In the listing below, find each line that holds the string "strong" and copy it.

::::::

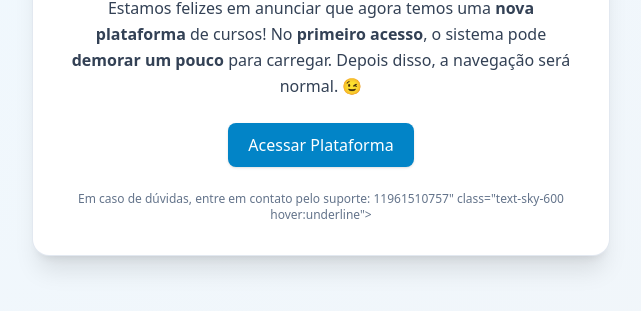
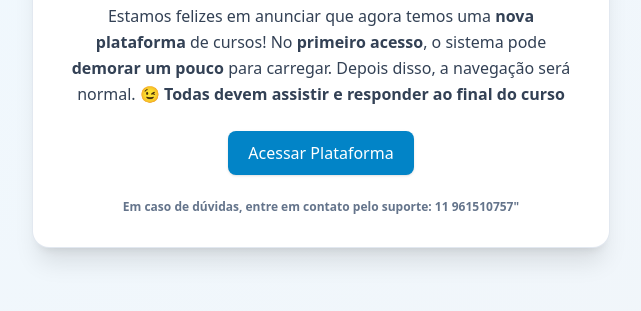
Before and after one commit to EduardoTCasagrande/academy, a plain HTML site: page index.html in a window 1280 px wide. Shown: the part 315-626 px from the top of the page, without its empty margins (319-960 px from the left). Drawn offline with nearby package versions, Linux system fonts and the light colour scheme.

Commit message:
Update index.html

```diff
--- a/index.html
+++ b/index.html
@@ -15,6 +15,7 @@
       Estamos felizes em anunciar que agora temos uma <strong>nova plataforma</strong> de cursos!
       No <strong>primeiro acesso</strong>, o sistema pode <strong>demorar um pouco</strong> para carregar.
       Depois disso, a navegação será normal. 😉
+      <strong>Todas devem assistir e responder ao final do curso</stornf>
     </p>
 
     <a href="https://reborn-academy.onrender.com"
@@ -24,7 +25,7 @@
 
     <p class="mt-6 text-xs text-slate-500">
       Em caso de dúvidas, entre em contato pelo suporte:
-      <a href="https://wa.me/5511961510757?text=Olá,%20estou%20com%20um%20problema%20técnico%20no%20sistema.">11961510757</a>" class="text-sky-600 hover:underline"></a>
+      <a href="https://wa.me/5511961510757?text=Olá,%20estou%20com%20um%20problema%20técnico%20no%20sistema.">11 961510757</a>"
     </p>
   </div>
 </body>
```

::::::

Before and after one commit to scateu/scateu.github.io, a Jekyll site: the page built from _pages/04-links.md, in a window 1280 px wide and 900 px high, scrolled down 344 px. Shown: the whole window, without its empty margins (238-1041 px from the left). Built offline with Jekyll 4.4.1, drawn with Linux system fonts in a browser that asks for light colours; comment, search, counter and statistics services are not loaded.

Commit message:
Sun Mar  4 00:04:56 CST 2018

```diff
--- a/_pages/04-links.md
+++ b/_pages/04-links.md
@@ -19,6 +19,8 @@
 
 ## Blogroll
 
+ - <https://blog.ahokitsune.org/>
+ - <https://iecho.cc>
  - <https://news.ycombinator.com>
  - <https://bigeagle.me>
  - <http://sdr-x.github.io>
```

::::::

▶ Response to this task:
       Estamos felizes em anunciar que agora temos uma <strong>nova plataforma</strong> de cursos!
       No <strong>primeiro acesso</strong>, o sistema pode <strong>demorar um pouco</strong> para carregar.
+      <strong>Todas devem assistir e responder ao final do curso</stornf>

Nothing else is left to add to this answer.